Yes, the night Dan Ridenour wanted to show his concern for our financially strapped school system, Ball State University showed up asking for a favor from the council. According to Jim Lowe and his lawyer, BSU had “aggressively purchased 10 of 12 lots in a square city block” and wanted the zoning waiver so they could proceed with construction. Dan meekly said to BSU facilities director, Jim Lowe, “So these properties were taken off the tax rolls?”.
Jim replied braggartly, “Yes, it was a very aggressive acquisition phase occurring over a 10 month period.”
In case you missed Dan’s letter published in The StarPress titled, “City Council Must Lead”, he wrote, “Doing nothing is easy and talk is cheap.” I expect this was going to be his campaign slogan, but he might want to scrap that idea.
Furthermore, if you’re going to prey on people’s fears and concerns for political gain, you better fully grasp the problem and be ready to propose a meaningful and realistic solution. Offering up TIF district funds and requesting the finance committee investigate the city budget for “hidden dollars”, isn’t meaningful. Telling police they should drive cheaper patrol cars, “Maybe the city could buy $35,000 patrol cars instead of $46,000 cars to help save teaching jobs.”, isn’t meaningful.
The hole in Muncie Community Schools checkbook is north of $14 million. That’s the dollar amount needed to replace designated funds used questionably by financial managers in the past, including the proceeds of a $10 million general obligation bond.
This was Dan’s night to shine. Instead, he got upstaged by Ball State University bragging about removing, even more, tax paying properties from the tax rolls. He could have grown a spine and nailed them on the spot for ruining his night, but he cowered back down into his seat. It opened the door for council member, Linda Gregory, to call out Ball State. Linda said boldly, “I’m inclined to vote NO because Ball State pays very little in their PILOT to fund police and fire services.”
Linda’s bravery was rewarded with great applause from the hundreds in attendance. The last I checked, Ball State’s PILOT was $150,000 and they were wanting it reduced. In the end, all the council members approved the waiver.
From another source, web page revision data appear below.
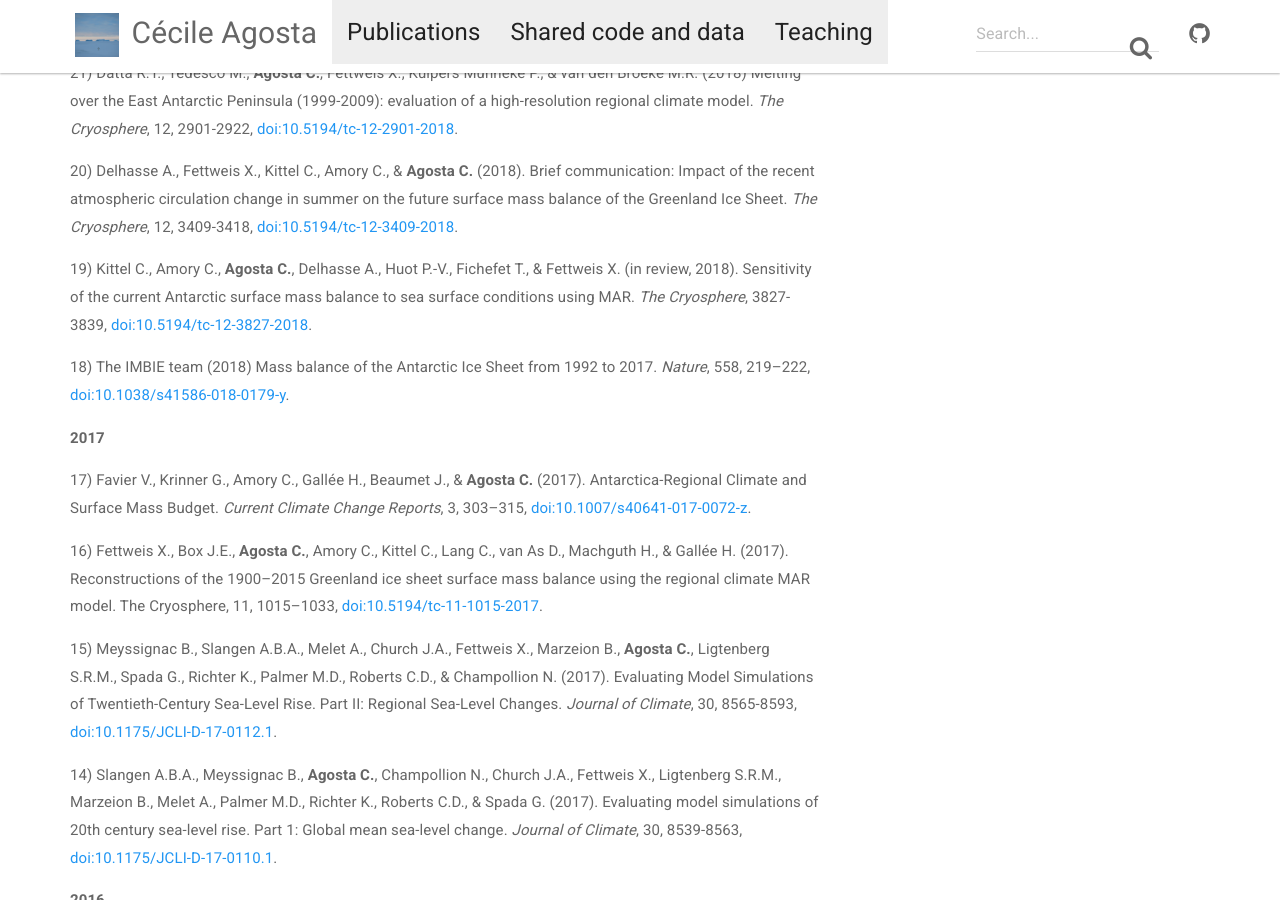
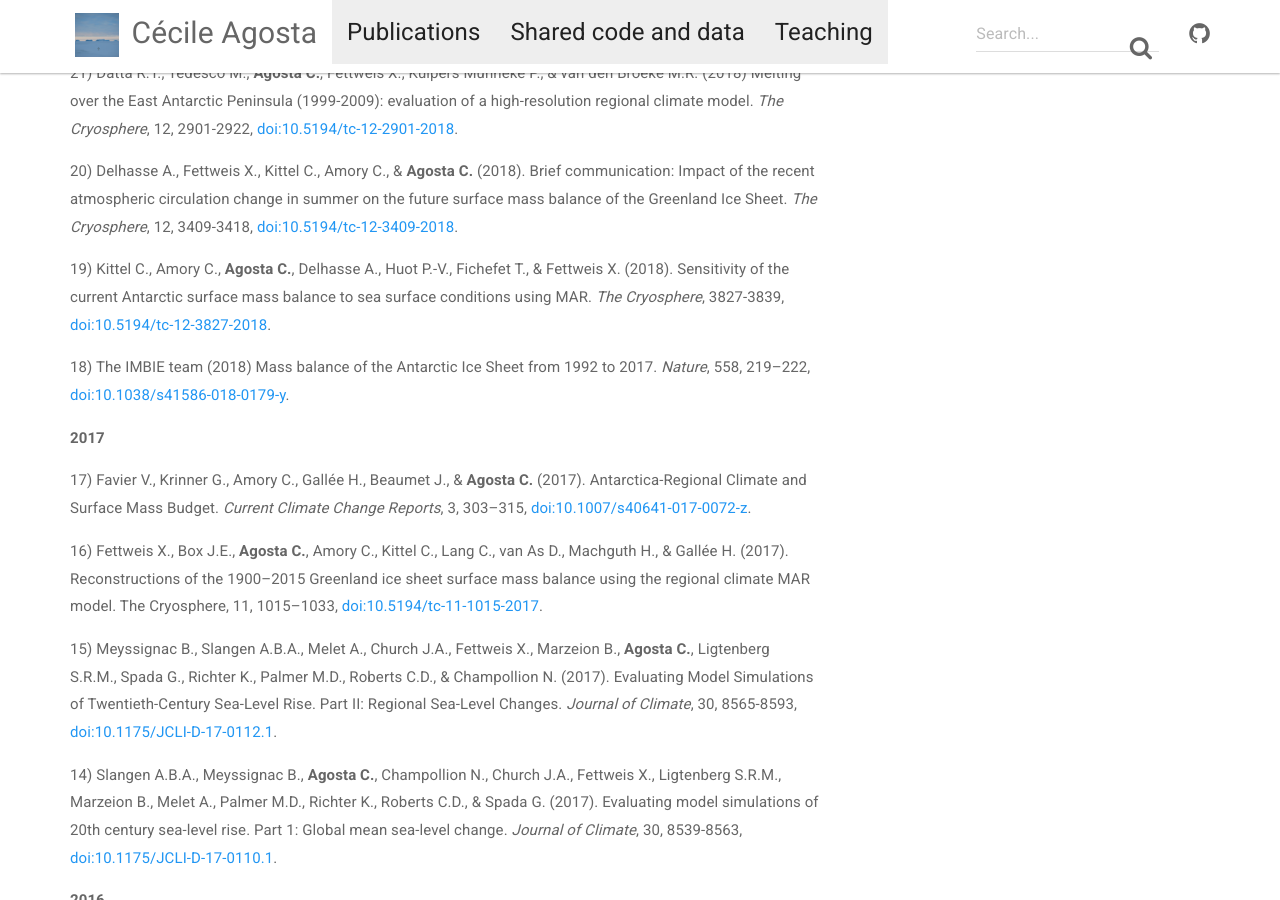
Before and after one commit to cecileagosta/cecileagosta.github.io, a Jekyll site: the page built from _docs/publications.md, in a window 1280 px wide and 900 px high, scrolled down 766 px. Built offline with Jekyll 4.4.1, drawn with Linux system fonts in a browser that asks for light colours; nearby versions of some CDN libraries.

Commit message:
correction Kittel publication

```diff
--- a/_docs/publications.md
+++ b/_docs/publications.md
@@ -25,7 +25,7 @@
 
 20) Delhasse A., Fettweis X., Kittel C., Amory C., & **Agosta C.** (2018). Brief communication: Impact of the recent atmospheric circulation change in summer on the future surface mass balance of the Greenland Ice Sheet. *The Cryosphere*, 12, 3409-3418, [doi:10.5194/tc-12-3409-2018](https://doi.org/10.5194/tc-12-3409-2018).
 
-19) Kittel C., Amory C., **Agosta C.**, Delhasse A., Huot P.-V., Fichefet T., & Fettweis X. (in review, 2018). Sensitivity of the current Antarctic surface mass balance to sea surface conditions using MAR. *The Cryosphere*, 3827-3839, [doi:10.5194/tc-12-3827-2018](https://doi.org/10.5194/tc-12-3827-2018).
+19) Kittel C., Amory C., **Agosta C.**, Delhasse A., Huot P.-V., Fichefet T., & Fettweis X. (2018). Sensitivity of the current Antarctic surface mass balance to sea surface conditions using MAR. *The Cryosphere*, 3827-3839, [doi:10.5194/tc-12-3827-2018](https://doi.org/10.5194/tc-12-3827-2018).
 
 18) The IMBIE team (2018) Mass balance of the Antarctic Ice Sheet from 1992 to 2017. *Nature*, 558, 219–222, [doi:10.1038/s41586-018-0179-y](https://doi.org/10.1038/s41586-018-0179-y).
 
```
However, she approved the waiver.
Also upstaging Dan Ridenour was Mayor Dennis Tyler. Mayor Tyler informed the council members (Dan) that he was our state representative in 2009 when lawmakers designed the new funding program for public schools. He informed them passionately, “The City has been doing everything possible to help MCS, but everyone should be calling the General Assembly in Indianapolis to tell them Muncie schools are suffering.” He also said, “It was the intention of the super-majority of republicans to hurt impoverished urban schools like Muncie’s and enrich school corporations like those in Hamilton County.” He went on, “The new formula immediately took $3 million from Muncie Community Schools while handing it to growing school districts in Hamilton County.”
Speaking of Hamilton County, an informal survey was done last year showing that over 65% of professorial staff at BSU lives and pays property taxes in Hamilton County.
In closing, our General Assembly has told Muncie Community Schools and many other school districts around the state, we just don’t have the monies. Meanwhile, they sit on $2 billion in the bank and send $60 million to Ball State so they can construct yet another building. How much in tax revenue disappeared due to BSU’s acquisition of yet another city block around campus?
Our county auditor is compiling those numbers for me and I’ll share once available.